Task directions —
Match on the string "Google" in the entries below and return every matching line.

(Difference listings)
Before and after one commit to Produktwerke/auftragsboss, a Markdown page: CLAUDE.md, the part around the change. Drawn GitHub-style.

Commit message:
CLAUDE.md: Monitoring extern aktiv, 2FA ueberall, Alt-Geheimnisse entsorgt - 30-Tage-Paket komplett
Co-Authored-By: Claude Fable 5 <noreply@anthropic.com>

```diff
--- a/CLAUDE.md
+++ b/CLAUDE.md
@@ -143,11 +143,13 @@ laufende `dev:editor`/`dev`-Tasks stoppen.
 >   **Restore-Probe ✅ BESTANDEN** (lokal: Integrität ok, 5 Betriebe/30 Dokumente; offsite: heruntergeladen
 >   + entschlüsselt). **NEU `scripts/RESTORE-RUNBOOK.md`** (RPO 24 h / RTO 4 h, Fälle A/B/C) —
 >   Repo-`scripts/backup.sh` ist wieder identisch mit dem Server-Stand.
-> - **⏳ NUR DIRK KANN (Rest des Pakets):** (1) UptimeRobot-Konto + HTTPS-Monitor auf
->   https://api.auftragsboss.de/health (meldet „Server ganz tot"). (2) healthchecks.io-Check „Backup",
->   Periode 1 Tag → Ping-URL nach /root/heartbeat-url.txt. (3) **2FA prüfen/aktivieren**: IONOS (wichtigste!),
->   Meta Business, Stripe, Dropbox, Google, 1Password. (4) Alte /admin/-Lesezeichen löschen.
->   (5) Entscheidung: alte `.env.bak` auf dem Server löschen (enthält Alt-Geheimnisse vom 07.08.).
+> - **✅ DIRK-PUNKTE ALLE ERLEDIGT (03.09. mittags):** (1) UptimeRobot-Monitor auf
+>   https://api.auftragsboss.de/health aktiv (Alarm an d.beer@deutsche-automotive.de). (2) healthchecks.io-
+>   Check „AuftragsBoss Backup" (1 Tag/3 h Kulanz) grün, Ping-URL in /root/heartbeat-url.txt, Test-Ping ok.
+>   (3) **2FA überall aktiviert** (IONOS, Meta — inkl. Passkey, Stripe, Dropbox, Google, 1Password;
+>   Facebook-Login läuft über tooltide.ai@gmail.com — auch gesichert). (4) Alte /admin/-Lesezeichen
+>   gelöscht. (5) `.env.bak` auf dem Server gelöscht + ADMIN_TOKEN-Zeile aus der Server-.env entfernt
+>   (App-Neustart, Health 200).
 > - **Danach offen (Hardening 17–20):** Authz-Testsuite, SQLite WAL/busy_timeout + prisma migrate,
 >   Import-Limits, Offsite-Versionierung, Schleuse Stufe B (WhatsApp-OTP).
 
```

Reply to the exercise —
->   Meta Business, Stripe, Dropbox, Google, 1Password. (4) Alte /admin/-Lesezeichen löschen.
+>   (3) **2FA überall aktiviert** (IONOS, Meta — inkl. Passkey, Stripe, Dropbox, Google, 1Password;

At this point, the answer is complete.